Your assignment - The lines to copy are those in the listing below that contain the word "center".

Material for this exercise -
# # # # #

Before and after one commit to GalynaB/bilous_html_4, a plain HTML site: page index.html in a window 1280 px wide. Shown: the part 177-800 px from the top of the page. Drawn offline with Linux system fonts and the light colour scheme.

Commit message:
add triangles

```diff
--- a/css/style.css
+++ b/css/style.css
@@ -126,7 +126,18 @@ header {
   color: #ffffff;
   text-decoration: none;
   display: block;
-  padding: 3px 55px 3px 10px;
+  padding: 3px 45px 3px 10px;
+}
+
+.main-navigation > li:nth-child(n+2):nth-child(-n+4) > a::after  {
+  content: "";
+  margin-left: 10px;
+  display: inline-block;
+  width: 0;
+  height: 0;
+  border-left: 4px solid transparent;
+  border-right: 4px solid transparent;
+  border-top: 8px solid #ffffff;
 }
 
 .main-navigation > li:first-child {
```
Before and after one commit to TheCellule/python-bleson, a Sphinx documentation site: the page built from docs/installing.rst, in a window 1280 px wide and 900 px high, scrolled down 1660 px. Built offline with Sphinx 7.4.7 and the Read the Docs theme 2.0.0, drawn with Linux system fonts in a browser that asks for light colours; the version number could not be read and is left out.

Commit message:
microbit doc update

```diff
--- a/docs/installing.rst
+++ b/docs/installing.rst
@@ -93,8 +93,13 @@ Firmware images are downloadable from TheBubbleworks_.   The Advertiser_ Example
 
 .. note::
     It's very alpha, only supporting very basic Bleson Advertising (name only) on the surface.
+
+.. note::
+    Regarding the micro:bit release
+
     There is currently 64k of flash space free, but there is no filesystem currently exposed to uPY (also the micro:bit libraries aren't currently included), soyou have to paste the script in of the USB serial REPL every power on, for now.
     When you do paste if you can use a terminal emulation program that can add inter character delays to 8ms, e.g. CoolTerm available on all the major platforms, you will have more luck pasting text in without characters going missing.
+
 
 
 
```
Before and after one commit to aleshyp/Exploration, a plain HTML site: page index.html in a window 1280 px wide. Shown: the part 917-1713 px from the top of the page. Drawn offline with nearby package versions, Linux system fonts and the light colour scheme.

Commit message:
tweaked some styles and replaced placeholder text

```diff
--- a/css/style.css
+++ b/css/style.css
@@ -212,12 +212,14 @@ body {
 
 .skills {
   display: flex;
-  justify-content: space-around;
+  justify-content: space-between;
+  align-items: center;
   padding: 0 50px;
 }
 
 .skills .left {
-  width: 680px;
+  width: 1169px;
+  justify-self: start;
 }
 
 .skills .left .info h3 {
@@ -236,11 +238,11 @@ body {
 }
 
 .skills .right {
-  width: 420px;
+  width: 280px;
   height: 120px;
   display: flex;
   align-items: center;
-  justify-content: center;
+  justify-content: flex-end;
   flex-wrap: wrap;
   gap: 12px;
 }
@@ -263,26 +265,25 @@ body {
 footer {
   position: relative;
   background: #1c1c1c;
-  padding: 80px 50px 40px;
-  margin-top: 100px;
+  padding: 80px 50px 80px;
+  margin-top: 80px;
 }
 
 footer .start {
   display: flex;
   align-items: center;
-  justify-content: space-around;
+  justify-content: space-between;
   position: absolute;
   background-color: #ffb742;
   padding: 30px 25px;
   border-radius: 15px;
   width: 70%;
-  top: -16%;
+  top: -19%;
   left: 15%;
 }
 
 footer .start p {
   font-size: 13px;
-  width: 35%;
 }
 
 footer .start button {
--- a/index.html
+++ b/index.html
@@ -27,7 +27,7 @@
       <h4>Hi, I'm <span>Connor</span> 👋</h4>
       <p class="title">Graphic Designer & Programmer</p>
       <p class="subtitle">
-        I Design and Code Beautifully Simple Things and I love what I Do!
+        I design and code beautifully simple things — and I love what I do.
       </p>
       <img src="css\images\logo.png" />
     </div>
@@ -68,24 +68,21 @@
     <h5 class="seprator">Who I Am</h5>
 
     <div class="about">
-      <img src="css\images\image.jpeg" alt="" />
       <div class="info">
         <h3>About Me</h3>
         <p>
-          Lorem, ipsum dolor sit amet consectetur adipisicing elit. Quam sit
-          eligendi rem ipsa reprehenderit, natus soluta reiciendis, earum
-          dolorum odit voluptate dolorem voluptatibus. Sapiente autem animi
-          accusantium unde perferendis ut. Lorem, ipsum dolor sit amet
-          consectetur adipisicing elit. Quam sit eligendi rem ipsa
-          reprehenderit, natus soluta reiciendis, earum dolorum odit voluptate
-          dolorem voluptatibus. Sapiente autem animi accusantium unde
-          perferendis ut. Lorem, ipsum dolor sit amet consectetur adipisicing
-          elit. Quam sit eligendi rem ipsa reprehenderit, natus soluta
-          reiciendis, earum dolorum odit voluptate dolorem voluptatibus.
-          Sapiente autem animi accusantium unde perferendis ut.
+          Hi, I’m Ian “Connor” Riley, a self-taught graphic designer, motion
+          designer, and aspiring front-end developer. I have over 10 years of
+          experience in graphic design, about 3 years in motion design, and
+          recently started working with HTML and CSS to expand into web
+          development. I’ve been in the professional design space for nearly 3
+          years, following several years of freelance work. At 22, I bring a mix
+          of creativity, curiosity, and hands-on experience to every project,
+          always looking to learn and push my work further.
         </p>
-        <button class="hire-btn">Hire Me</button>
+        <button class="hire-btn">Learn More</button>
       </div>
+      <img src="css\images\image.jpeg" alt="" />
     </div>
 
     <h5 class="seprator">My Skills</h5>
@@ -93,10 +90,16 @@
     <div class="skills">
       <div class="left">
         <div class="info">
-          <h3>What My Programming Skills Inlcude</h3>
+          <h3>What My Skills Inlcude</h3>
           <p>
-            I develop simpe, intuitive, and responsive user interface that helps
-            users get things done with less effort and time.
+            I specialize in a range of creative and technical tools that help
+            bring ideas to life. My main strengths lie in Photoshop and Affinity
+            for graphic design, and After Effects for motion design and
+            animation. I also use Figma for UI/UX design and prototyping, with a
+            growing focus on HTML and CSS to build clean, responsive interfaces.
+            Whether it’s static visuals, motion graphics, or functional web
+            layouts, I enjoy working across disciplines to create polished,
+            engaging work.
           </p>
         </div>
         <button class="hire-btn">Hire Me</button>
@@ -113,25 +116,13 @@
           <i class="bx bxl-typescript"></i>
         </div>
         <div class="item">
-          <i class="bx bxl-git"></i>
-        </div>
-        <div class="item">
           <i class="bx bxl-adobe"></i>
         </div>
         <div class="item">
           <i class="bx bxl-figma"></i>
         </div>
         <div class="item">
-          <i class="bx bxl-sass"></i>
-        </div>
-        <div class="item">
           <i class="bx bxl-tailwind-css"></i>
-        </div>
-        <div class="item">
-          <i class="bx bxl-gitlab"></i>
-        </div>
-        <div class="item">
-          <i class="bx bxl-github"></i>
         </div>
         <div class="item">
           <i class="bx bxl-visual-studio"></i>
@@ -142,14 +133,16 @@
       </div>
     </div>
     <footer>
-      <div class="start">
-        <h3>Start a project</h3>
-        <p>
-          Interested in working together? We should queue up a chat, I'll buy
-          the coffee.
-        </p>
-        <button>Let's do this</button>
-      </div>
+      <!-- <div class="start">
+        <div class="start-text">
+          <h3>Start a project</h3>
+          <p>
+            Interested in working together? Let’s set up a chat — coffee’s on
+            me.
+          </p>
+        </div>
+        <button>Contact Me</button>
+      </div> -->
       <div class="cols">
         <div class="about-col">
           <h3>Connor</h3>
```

# # # # #

Task answer -
+  align-items: center;
   align-items: center;
-  justify-content: center;
   align-items: center;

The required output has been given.